Roberts was removed from a flight from Chicago to Syracuse after making a Tweet that indicated he might hack into the plane’s network. Upon landing, two FBI agents and security officers escorted Roberts from the plane and seized two laptop computers along with numerous hard drives and USB sticks. The agents did not have a warrant when they seized the devices, but told Roberts that one was pending.
Roberts had told WIRED that he breached in-flight networks about 15 times during flights, but had not gone beyond observing data traffic.
He also said he accessed networks through the Seat Electronic Boxes, or SEB, which are installed two to a row on each side of the aisle under passenger seats, on certain planes.
Roberts began investigating aviation security about six years ago after he and a research colleague accessed publicly available flight manuals and wiring diagrams for various planes. The documents showed how in-flight entertainment systems on certain planes were connected to the passenger satellite phone network, which included functions for operating some cabin control systems.
“We were within the fuel balancing system and the thrust control system,” Roberts said. “We watched the packets and data going across the network to see where it was going.”
While on board a flight from Denver to Chicago on April 15, Roberts Tweeted, “Find myself on a 737/800, let’s see Box-IFE-ICE-SATCOM, Shall we start playing with EICAS messages? ‘PASS OXYGEN ON’ Anyone?”

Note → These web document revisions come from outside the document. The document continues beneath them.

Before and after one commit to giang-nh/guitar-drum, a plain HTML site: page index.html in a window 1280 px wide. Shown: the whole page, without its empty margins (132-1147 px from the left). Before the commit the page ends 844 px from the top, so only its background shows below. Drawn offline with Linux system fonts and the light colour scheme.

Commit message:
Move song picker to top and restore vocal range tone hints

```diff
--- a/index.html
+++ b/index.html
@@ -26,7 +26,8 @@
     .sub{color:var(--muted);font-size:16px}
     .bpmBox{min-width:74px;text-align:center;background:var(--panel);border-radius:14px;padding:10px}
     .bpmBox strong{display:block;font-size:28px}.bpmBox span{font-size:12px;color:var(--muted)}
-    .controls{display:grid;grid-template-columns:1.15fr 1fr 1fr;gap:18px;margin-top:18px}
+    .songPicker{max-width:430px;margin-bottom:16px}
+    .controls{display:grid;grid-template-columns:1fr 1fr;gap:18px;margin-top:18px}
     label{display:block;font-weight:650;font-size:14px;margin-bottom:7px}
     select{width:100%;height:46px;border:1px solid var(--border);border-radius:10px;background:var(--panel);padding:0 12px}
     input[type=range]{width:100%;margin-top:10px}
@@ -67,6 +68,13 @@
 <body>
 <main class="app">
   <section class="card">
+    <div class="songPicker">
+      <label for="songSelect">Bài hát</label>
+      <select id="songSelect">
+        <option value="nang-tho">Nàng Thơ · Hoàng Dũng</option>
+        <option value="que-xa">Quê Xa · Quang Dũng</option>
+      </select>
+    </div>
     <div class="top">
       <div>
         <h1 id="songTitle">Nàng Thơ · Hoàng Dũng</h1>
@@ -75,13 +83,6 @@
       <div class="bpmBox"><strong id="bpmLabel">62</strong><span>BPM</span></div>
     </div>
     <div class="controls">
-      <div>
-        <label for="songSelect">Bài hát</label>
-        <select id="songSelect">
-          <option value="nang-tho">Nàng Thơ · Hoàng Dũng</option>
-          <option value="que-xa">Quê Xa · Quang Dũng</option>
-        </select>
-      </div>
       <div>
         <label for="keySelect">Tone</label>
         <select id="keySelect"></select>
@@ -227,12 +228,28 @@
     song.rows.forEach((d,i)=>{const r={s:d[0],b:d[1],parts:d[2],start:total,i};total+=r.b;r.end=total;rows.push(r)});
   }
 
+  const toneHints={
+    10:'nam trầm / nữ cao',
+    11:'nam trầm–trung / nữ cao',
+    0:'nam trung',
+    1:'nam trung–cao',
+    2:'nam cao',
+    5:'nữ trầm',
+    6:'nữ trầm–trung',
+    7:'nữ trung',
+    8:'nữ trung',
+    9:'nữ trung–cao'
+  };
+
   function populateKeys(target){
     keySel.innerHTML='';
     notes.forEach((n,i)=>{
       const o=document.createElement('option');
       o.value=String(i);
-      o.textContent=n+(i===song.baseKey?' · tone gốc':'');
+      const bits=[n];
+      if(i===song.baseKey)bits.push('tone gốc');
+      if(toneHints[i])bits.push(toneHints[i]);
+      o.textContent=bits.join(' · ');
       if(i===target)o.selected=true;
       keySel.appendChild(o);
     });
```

An FBI agent later examined that Denver-to-Chicago plane after it landed in another city and discovered the SEBs under the seats where Roberts had been sitting was possibly tampered with.
“The outer cover of the box was open approximately 1/2 inch and one of the retaining screws was not seated and was exposed,” Hurley wrote in his affidavit.
After that flight, Roberts was found to be carrying thumb drives containing malware as well as schematics for the wiring systems of a number of airplane models.
The FBI concluded Roberts “had the ability and the willingness to use the equipment then with him to access or attempt to access the IFE and possibly the flight control systems on any aircraft equipped with an IFE systems, and that it would endanger public safety to allow him to leave the Syracuse airport that evening with that equipment.”